Desert tortoise (Gopherus agassizii) survival at two eastern Mojave Desert sites: Death by short-term drought?
Survival of adult Desert Tortoises (Gopherus agassizii) appears related to site-specific variation in precipitation and productivity of annual plants. We studied adult tortoise survival rates at two closely situated, but physiographically different, sites in the eastern Mojave Desert over a nine-year period (spring 1992 to spring 2001). Survival rates were initially derived from population surveys conducted over a three-year period and by radio-telemetry monitoring over a seven-year period beginning in 1994. After a period of initial stability, survival rates on the two sites diverged over the study period, and seven-year survival rates estimated from radio-telemetry monitoring were 0.900 and 0.269, respectively. A die-off in 1996 on the latter site appears to have been triggered by a period of drought, which began in the summer of 1995, coupled with a failure of annual vegetation production in 1996. Depressed survival rates on this site were associated with drought conditions during three of four years. Although the decline had the appearance of an epizootic, there were no clinical signs of disease. Relatively short-term drought, combined with little or no annual biomass, appears to have caused severe reductions in tortoise survival. If periods of drought-induced low survival are common over relatively small areas, then source-sink population dynamics may be an important factor determining tortoise population densities.
|Publication Subtype||Journal Article|
|Title||Desert tortoise (Gopherus agassizii) survival at two eastern Mojave Desert sites: Death by short-term drought?|
|Series title||Journal of Herpetology|

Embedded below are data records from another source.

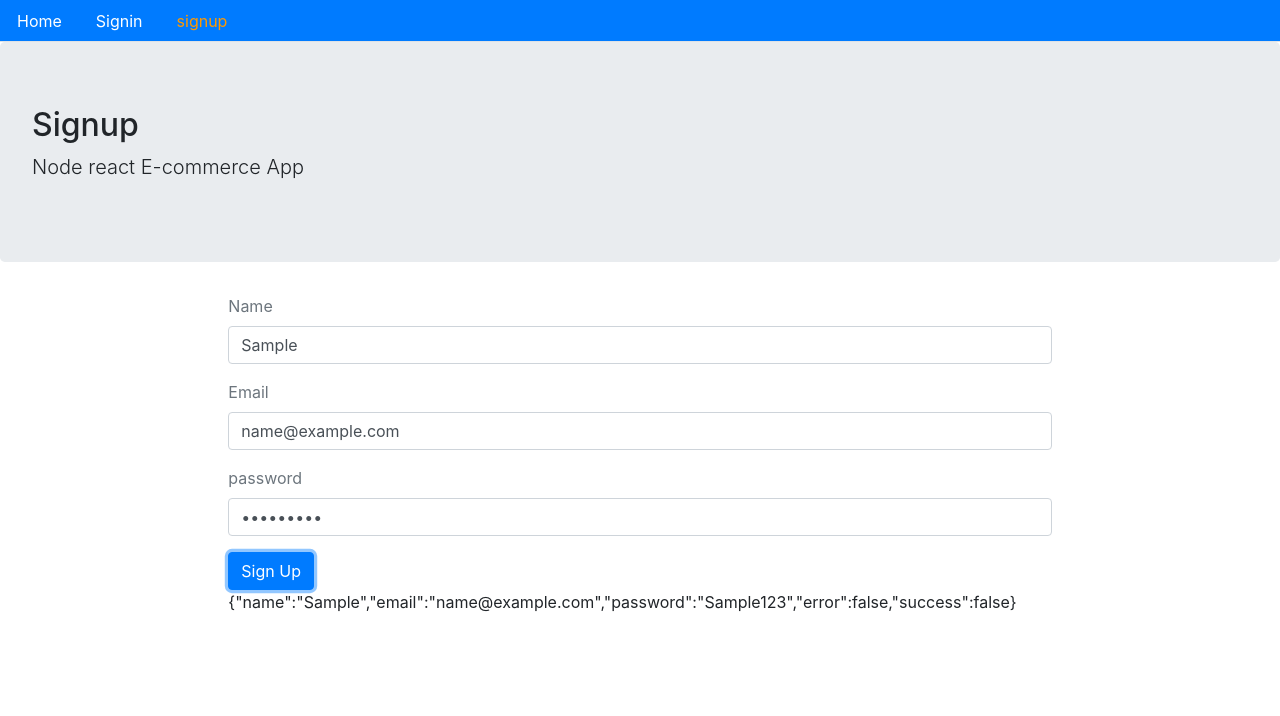
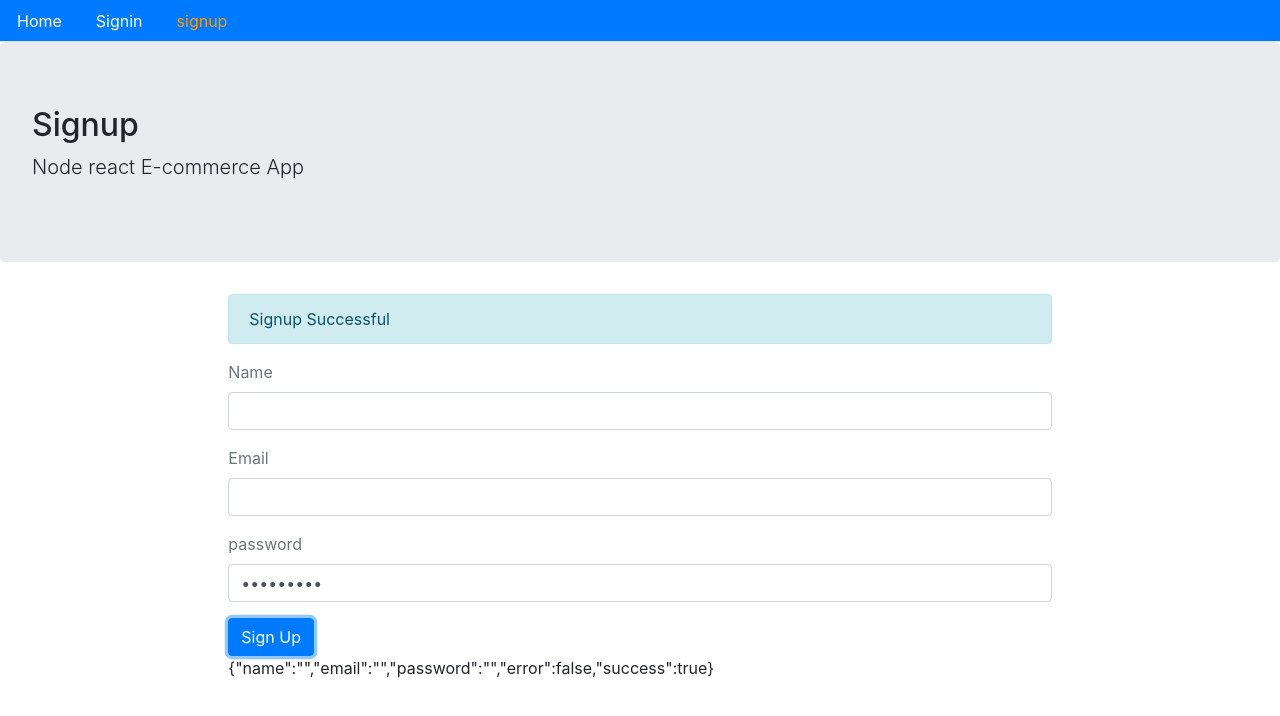
Before and after one commit to Edebo/codebooks-frontend, a React (Create React App) app: page /signup in a window 1280 px wide. Both pictures are taken after typing "Sample", "name@example.com", "Sample123" into the empty fields and a click on the button "Sign Up". Shown: the top 716 px of the page. Built offline with nearby package versions, Linux system fonts and the light colour scheme; no server answers.

Commit message:
more commits

```diff
--- a/src/user/Signup.js
+++ b/src/user/Signup.js
@@ -11,12 +11,12 @@ const [values,setValues]=useState({
   success:false
 })
 
-const {name,email,password}=values
+const {name,email,password,error,success}=values
 
 
 const signup=(user)=>{
   // console.log(name,email,password)
-fetch(`${API}/signup`,{
+return fetch(`${API}/signup`,{
   method:"POST",
   headers:{
     Accept:"application/json",
@@ -24,11 +24,10 @@ fetch(`${API}/signup`,{
   },
   body:JSON.stringify(user)
 })
-.then(result=> result.json())
-.then(data=>{
-  console.log(data)
-
-}).catch(err=>{
+.then(result=> {
+  console.log(result)
+  return result.json()})
+.catch(err=>{
   console.log(err)
 })
 
@@ -41,26 +40,48 @@ setValues({...values,error:false,[name]:event.target.value})
 
 const clickSubmit=(event)=>{
   event.preventDefault()//to prevent page reload of browser
-  signup({name,email,password})
+  const data = signup({name,email,password})
+  console.log(data)
+  if(data.error){
+    setValues({...values,error:data.errors,success:false})
+  }
+
+  else{
+    setValues({...values,name:'',email:'',password:'',success:true})
+
+  }
 }
+
+const showError=()=>(
+   <div className="alert alert-danger" style={{display:error?'':'none'}}>
+    {error}
+  </div>
+)
+
+
+const showSuccess=()=>(
+   <div className="alert alert-info" style={{display:success?'':'none'}}>
+    Signup Successful
+  </div>
+)
 
   const signUpForm=()=>(
     <form>
       {/* name */}
       <div className="form-group">
         <label className='text-muted'>Name</label>
-        <input className='form-control' type='text' onChange={handleChange('name')}/>
+        <input className='form-control' type='text' onChange={handleChange('name')} value={name}/>
 
       </div>
       {/* email */}
       <div className="form-group">
         <label className='text-muted'>Email</label>
-        <input className='form-control' type='Email' onChange={handleChange('email')}/>
+        <input className='form-control' type='Email' onChange={handleChange('email')} value={email}/>
       </div>
 
       <div className="form-group">
         <label className='text-muted'>password</label>
-        <input className='form-control' type='password' onChange={handleChange('password')}/>
+        <input className='form-control' type='password' onChange={handleChange('password')} password={password}/>
       </div>
       <button onClick={clickSubmit} className='btn btn-primary'>Sign Up</button>
     </form>
@@ -68,6 +89,8 @@ const clickSubmit=(event)=>{
   )
 return(
  <Layout title="Signup" description="Node react E-commerce App" className='container col-md-8 offset-2'>
+   {showSuccess()}
+   {showError()}
   {signUpForm()}
   {JSON.stringify(values)}
 </Layout>
```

|Publisher||The Society for the Study of Amphibians and Reptiles|
|Contributing office(s)||Western Ecological Research Center|
|Google Analytic Metrics||Metrics page|